# PROMPT
Whenever a line in the listing contains "TodoForm", copy that line.

# MATERIAL PROVIDED
=== Section Start ===
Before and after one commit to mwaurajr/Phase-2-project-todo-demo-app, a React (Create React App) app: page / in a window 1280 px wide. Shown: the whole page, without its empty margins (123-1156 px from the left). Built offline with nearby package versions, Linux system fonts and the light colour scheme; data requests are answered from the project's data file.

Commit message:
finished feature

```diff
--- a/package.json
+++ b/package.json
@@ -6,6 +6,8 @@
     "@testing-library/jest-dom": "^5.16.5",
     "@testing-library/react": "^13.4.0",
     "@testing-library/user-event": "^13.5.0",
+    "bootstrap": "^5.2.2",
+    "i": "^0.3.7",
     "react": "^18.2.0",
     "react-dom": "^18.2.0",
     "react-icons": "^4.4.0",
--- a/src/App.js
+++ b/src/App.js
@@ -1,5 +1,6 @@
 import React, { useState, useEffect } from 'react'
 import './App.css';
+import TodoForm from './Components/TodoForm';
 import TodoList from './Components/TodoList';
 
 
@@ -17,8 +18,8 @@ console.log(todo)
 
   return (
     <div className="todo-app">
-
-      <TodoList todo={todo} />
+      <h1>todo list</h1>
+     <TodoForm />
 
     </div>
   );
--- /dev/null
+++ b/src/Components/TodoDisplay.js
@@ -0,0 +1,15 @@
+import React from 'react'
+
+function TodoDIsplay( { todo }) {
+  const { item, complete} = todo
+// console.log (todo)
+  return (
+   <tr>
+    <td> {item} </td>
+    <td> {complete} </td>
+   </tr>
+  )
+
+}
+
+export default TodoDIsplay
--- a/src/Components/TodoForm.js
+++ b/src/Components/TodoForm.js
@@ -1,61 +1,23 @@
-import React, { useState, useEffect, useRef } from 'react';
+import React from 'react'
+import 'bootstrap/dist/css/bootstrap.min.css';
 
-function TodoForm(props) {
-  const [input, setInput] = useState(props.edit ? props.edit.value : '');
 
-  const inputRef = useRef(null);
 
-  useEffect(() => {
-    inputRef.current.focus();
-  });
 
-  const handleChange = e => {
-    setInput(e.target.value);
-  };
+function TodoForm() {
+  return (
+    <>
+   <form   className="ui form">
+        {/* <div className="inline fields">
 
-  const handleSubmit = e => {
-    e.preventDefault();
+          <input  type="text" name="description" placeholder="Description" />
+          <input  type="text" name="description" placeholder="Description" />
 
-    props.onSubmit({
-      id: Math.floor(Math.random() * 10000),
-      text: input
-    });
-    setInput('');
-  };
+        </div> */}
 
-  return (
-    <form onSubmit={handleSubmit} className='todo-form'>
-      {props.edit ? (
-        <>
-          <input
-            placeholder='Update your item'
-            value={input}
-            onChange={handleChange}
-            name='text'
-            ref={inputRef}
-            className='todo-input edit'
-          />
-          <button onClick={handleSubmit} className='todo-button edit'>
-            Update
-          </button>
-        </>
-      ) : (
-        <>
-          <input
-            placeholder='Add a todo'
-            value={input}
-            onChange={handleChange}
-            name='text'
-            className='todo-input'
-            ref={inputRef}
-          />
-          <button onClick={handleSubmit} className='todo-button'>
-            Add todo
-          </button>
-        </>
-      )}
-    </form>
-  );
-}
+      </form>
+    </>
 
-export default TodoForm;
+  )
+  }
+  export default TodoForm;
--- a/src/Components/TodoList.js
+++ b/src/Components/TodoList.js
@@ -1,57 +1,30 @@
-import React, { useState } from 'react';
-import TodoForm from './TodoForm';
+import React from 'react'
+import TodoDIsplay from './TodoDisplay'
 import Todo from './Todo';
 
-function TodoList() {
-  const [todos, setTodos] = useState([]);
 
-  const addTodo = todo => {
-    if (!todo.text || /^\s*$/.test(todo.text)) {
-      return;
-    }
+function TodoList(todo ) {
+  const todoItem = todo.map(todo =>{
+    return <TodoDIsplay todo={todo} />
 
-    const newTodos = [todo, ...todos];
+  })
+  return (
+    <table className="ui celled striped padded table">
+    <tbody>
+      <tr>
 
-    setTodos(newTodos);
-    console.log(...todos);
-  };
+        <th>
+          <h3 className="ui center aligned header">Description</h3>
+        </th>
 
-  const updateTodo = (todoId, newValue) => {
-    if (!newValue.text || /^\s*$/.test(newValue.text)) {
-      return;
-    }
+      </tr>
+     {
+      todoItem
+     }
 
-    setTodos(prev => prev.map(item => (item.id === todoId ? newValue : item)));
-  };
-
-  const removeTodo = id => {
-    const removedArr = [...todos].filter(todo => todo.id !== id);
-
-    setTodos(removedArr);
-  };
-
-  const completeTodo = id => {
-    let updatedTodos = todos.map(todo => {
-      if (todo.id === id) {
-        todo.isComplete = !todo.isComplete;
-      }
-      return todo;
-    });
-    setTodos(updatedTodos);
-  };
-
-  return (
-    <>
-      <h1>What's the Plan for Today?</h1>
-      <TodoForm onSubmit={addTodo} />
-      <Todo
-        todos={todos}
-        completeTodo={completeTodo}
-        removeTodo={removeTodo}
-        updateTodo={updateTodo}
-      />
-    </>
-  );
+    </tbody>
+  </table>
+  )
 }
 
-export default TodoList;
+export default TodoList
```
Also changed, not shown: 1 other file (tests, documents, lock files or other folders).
=== Section End ===
=== Section Start ===
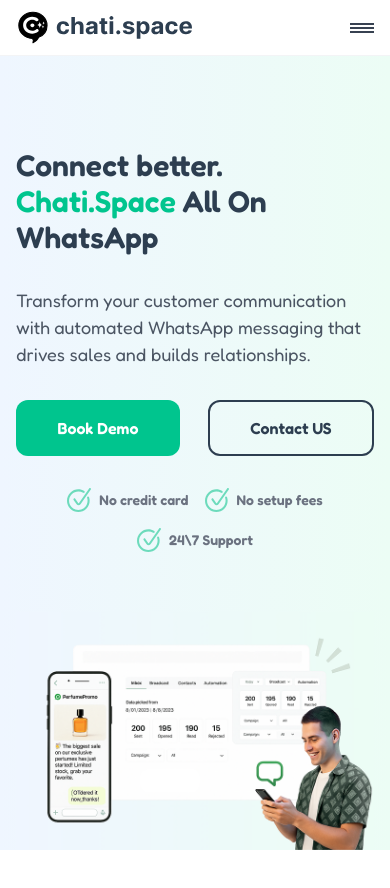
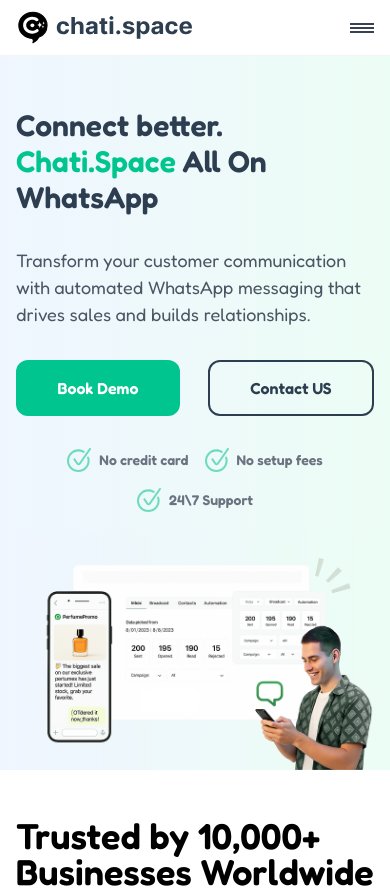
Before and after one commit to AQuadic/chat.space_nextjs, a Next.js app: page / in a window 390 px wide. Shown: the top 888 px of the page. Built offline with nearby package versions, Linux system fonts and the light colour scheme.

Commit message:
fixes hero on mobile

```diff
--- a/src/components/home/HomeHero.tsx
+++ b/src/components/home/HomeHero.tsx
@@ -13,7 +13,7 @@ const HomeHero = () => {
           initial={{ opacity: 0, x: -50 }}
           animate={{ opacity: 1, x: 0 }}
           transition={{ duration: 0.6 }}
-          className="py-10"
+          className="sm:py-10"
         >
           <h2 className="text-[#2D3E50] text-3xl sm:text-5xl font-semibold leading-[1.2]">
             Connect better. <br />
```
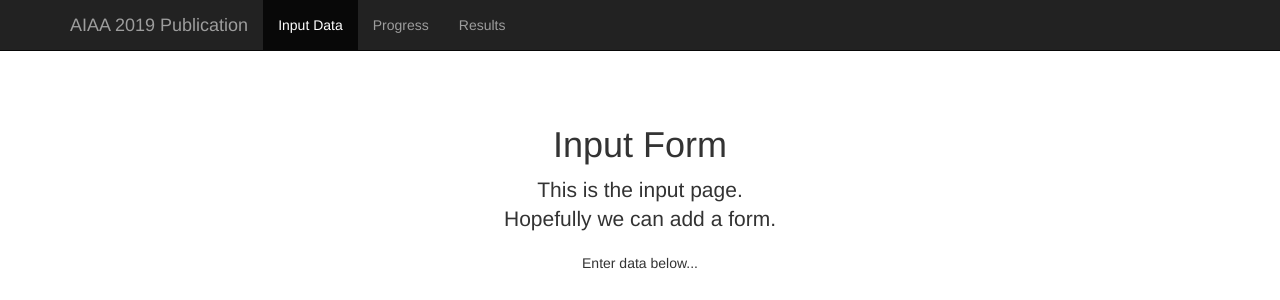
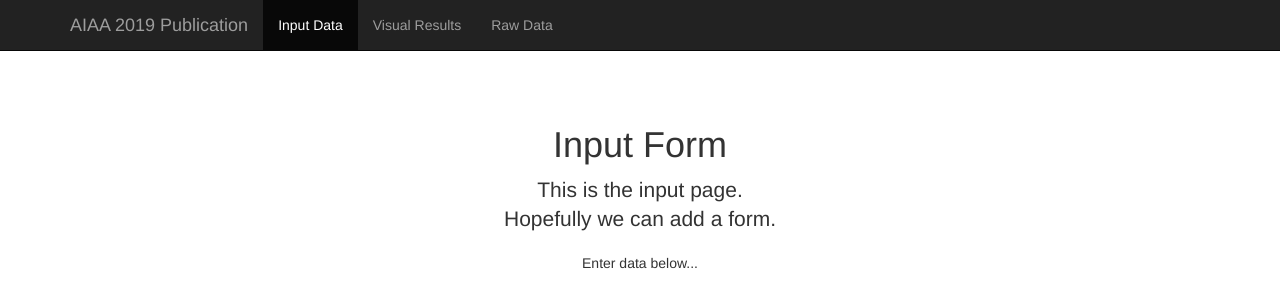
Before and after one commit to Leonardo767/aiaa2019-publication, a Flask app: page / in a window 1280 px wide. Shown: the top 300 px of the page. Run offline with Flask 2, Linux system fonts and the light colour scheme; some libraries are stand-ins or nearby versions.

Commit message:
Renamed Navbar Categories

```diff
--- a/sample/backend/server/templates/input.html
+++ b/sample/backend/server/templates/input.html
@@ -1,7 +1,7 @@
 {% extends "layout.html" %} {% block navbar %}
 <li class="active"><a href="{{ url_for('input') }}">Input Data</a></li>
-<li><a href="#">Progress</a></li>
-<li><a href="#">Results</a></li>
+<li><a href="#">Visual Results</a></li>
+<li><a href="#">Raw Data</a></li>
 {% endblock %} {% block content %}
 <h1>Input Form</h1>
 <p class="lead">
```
=== Section End ===
=== Section Start ===
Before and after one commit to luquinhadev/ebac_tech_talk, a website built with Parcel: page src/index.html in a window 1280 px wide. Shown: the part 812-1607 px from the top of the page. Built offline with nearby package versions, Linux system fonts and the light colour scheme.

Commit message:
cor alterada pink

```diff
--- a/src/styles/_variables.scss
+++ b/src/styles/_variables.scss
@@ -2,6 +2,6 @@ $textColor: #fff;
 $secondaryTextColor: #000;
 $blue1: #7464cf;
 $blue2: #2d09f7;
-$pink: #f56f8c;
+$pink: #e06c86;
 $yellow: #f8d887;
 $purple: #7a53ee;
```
=== Section End ===
# YOUR RESPONSE
+import TodoForm from './Components/TodoForm';
+     <TodoForm />
--- a/src/Components/TodoForm.js
+++ b/src/Components/TodoForm.js
-function TodoForm(props) {
+function TodoForm() {
-export default TodoForm;
+  export default TodoForm;
-import TodoForm from './TodoForm';
-      <TodoForm onSubmit={addTodo} />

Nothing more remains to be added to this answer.